• **WHAT THE TASK REQUIRES**
Count every line of these entries that holds the word "colour", and reply with the number only.

[[ DATA TO USE open ]]

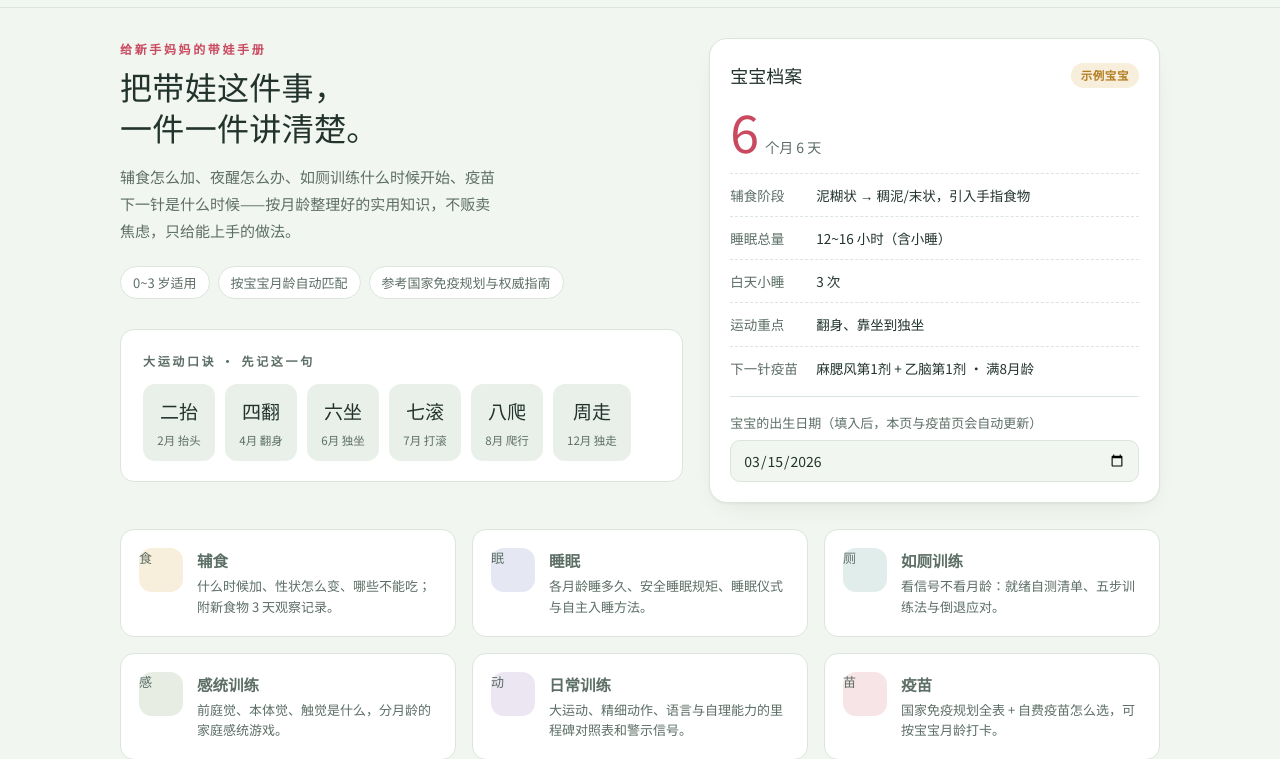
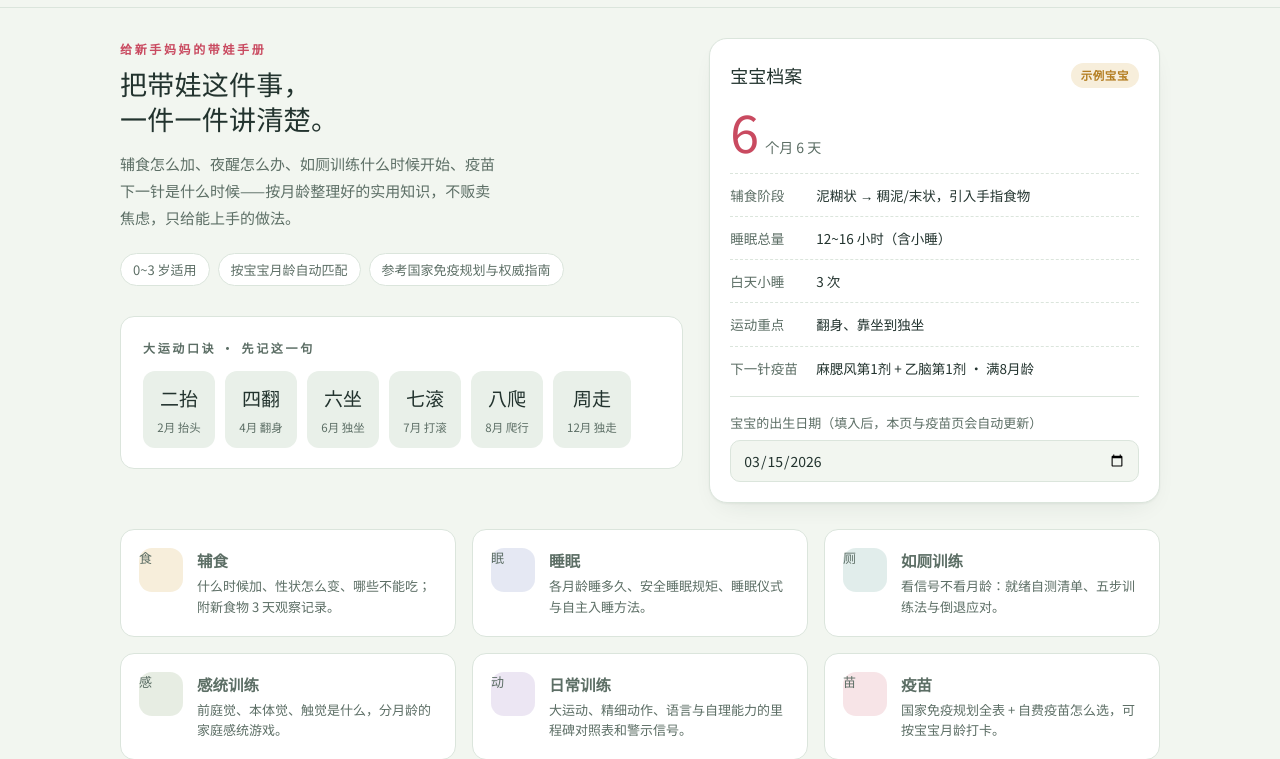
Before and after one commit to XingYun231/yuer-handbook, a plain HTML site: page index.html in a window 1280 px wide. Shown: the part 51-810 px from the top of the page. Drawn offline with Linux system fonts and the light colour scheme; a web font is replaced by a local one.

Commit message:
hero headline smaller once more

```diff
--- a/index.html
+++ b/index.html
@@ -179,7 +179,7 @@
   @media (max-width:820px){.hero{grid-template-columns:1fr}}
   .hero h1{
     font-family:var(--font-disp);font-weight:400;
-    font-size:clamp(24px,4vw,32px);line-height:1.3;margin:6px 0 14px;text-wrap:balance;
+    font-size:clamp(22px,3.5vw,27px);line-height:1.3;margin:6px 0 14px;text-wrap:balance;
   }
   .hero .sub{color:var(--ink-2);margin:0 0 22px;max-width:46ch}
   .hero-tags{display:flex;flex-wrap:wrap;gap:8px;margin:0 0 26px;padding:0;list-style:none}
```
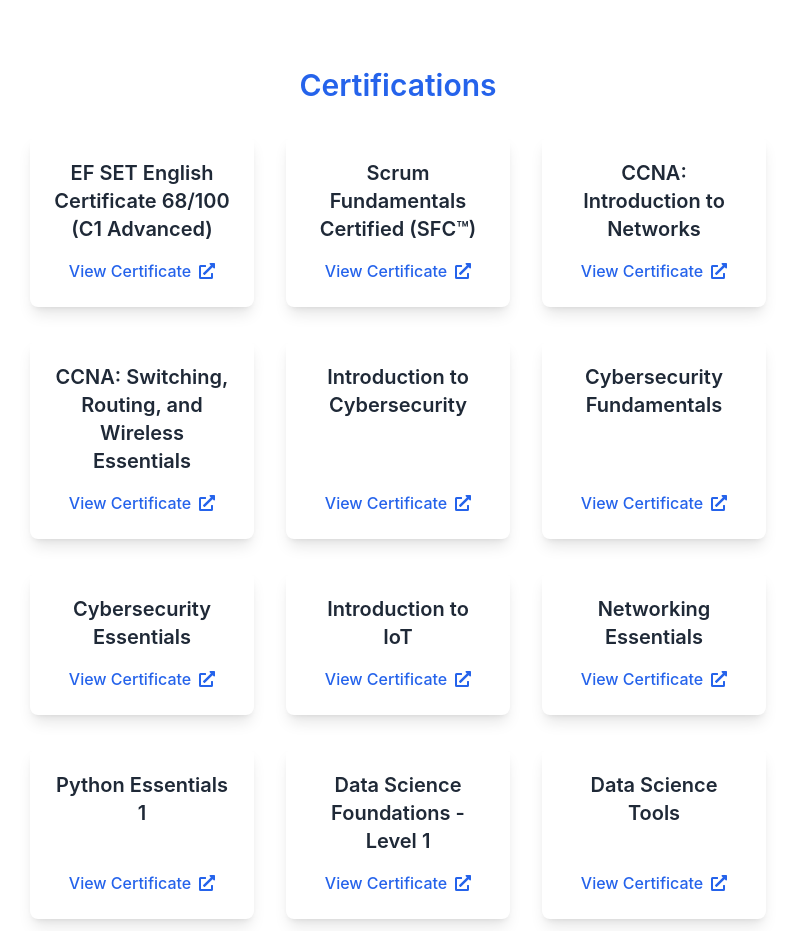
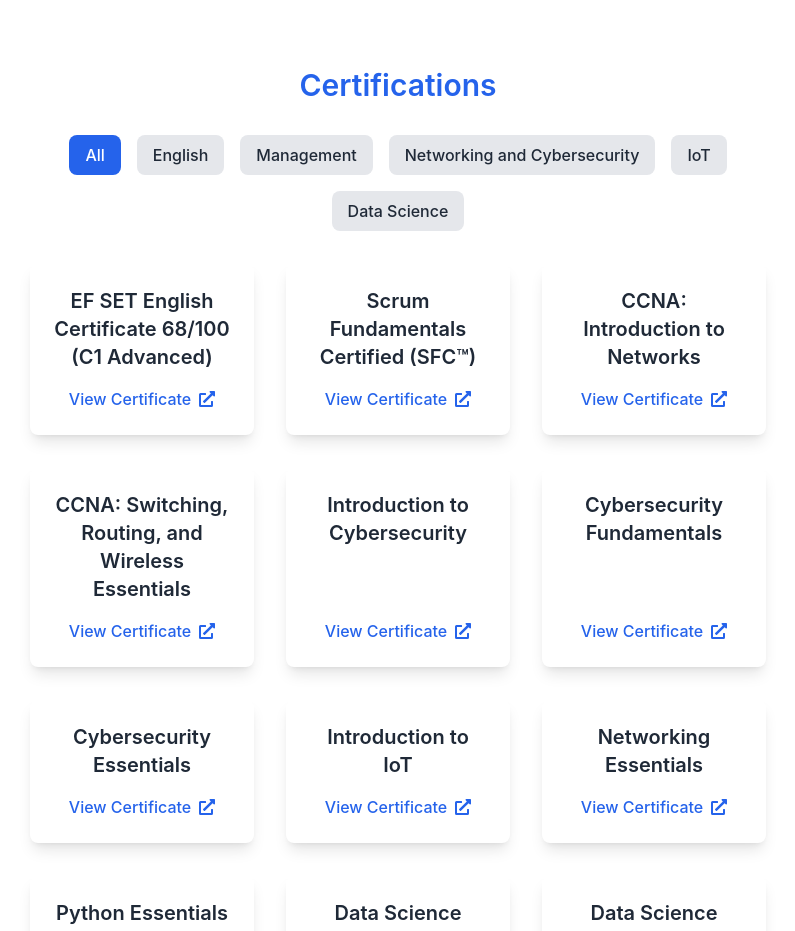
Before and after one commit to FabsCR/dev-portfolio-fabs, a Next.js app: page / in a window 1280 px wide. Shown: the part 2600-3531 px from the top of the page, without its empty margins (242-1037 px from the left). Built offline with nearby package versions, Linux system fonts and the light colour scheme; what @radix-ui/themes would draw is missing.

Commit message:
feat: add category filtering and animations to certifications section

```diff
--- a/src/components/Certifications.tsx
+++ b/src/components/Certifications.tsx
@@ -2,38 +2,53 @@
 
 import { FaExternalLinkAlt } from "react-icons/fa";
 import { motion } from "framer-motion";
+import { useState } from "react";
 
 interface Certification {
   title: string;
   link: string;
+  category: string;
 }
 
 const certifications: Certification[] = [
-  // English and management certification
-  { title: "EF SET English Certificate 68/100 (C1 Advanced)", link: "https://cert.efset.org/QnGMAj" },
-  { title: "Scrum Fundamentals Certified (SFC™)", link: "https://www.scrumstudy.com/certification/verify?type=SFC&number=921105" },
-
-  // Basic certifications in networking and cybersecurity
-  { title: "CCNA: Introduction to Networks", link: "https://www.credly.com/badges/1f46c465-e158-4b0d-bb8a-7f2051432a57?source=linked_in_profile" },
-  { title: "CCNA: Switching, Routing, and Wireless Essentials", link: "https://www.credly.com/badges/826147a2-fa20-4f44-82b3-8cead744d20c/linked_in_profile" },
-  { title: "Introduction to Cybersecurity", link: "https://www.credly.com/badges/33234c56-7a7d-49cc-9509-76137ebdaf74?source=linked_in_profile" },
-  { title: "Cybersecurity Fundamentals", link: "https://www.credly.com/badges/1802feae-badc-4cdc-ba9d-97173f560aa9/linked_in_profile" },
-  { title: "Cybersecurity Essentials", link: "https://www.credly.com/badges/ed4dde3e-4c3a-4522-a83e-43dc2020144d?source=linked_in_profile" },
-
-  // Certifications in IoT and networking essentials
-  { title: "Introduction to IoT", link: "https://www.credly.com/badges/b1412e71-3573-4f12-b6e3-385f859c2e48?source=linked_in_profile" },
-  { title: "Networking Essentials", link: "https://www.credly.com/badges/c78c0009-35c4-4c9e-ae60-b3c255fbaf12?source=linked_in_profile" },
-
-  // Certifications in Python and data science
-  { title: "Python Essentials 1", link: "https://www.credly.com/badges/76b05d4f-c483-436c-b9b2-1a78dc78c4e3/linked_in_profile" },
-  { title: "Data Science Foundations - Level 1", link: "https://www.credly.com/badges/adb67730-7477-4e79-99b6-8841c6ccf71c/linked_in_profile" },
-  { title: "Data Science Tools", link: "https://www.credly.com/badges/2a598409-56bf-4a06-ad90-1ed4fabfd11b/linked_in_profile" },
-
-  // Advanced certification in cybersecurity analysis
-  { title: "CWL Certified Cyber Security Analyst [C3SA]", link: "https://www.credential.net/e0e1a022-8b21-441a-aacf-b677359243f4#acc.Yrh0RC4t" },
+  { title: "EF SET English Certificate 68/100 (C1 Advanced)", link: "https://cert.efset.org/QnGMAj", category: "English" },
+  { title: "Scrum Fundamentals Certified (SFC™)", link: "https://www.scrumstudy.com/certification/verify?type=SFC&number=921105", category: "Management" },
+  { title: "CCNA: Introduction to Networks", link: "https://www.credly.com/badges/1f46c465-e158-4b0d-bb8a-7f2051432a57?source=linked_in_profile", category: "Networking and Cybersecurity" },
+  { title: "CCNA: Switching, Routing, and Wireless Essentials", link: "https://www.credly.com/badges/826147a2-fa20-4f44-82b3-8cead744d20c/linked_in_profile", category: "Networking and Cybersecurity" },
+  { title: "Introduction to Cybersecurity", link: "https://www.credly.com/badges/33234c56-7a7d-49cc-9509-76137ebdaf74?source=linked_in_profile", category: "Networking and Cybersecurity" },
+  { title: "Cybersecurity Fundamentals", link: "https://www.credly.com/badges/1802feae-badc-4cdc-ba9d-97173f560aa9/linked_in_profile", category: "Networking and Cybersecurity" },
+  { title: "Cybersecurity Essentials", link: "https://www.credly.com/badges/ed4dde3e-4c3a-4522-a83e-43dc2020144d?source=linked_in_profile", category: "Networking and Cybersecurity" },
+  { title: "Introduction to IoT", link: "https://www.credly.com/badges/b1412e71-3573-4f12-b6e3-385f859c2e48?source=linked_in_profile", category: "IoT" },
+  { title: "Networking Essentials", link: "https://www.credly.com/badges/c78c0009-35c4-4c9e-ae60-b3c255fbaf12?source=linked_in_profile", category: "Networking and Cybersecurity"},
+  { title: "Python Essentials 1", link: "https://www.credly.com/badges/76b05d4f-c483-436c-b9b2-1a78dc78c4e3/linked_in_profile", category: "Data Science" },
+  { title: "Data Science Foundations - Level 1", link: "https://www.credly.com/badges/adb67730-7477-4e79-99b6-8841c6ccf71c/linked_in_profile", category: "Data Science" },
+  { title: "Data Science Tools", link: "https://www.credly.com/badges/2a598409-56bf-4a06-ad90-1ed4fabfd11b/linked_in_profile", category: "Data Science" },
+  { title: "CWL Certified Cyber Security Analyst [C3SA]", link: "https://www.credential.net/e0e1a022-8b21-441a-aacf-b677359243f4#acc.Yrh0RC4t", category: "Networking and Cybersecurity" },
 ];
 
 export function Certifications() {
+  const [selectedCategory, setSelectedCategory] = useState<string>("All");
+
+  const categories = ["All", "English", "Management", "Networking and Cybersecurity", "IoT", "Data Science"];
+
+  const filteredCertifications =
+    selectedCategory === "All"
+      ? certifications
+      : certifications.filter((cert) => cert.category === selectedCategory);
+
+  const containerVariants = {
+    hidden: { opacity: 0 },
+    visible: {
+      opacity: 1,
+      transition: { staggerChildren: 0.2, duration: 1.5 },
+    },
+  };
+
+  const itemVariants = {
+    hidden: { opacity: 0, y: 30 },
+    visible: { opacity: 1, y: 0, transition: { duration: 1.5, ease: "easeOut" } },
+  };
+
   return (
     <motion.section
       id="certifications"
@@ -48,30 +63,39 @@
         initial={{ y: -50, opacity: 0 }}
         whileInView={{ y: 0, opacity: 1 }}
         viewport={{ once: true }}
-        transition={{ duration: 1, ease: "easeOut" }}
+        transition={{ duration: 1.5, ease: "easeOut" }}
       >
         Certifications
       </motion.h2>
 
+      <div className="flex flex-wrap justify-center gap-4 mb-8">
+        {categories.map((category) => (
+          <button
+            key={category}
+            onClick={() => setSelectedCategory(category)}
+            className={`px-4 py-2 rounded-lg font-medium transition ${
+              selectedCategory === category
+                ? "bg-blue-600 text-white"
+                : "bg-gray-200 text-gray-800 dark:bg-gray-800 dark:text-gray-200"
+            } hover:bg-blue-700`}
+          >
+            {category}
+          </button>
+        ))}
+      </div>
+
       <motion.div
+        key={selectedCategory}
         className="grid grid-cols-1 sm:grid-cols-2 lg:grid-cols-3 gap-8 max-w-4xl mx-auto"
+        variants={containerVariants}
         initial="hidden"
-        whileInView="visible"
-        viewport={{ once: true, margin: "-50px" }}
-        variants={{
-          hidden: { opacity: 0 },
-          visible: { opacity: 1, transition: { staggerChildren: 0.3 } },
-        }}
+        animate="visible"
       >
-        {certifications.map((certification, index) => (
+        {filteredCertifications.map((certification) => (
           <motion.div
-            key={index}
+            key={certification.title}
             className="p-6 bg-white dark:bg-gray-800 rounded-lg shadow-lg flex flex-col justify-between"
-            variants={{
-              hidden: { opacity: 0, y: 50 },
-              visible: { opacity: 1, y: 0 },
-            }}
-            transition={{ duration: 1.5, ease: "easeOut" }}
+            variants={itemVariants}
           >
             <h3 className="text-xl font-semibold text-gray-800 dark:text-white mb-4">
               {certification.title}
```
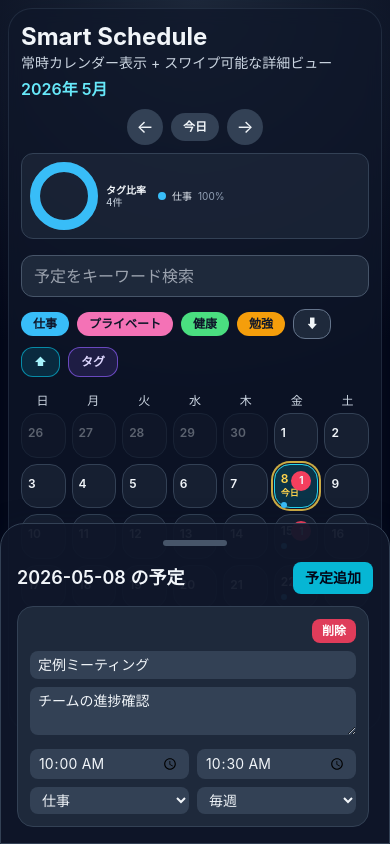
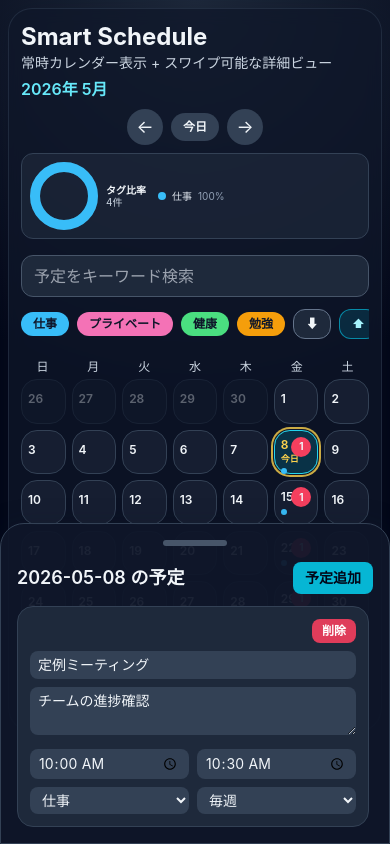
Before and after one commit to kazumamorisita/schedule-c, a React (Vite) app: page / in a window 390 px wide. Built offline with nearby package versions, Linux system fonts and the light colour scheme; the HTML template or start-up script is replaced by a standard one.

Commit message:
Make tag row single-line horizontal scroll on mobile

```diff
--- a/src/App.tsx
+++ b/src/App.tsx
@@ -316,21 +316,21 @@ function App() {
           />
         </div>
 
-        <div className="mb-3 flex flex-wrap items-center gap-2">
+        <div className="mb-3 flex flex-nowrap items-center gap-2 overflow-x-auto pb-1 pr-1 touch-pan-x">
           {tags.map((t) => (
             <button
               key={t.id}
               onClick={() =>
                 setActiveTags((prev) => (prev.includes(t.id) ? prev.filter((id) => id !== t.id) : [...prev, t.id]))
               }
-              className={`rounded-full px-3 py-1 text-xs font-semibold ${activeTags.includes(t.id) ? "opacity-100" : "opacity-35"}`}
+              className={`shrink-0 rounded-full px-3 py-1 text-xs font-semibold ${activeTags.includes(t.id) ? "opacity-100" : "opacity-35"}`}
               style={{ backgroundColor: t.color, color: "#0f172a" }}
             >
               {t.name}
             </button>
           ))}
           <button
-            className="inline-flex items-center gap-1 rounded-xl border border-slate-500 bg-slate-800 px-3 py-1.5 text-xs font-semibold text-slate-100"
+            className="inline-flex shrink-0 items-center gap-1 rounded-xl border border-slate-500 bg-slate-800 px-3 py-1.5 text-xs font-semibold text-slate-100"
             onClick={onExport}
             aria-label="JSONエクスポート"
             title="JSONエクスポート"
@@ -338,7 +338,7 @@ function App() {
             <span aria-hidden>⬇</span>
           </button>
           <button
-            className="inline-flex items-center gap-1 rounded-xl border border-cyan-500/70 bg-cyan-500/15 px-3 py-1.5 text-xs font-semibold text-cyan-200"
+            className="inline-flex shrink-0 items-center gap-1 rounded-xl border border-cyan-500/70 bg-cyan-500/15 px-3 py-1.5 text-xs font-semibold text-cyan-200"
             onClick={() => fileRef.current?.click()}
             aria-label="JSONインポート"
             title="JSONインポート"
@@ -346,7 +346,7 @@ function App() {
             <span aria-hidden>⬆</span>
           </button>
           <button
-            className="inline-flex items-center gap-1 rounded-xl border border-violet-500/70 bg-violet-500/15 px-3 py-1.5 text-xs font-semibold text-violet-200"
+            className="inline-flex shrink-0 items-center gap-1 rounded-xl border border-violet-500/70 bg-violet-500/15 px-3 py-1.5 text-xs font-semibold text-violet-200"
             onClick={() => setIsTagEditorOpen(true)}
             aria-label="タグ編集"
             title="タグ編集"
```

[[ DATA TO USE closed ]]

• **ANSWER SECTION**
3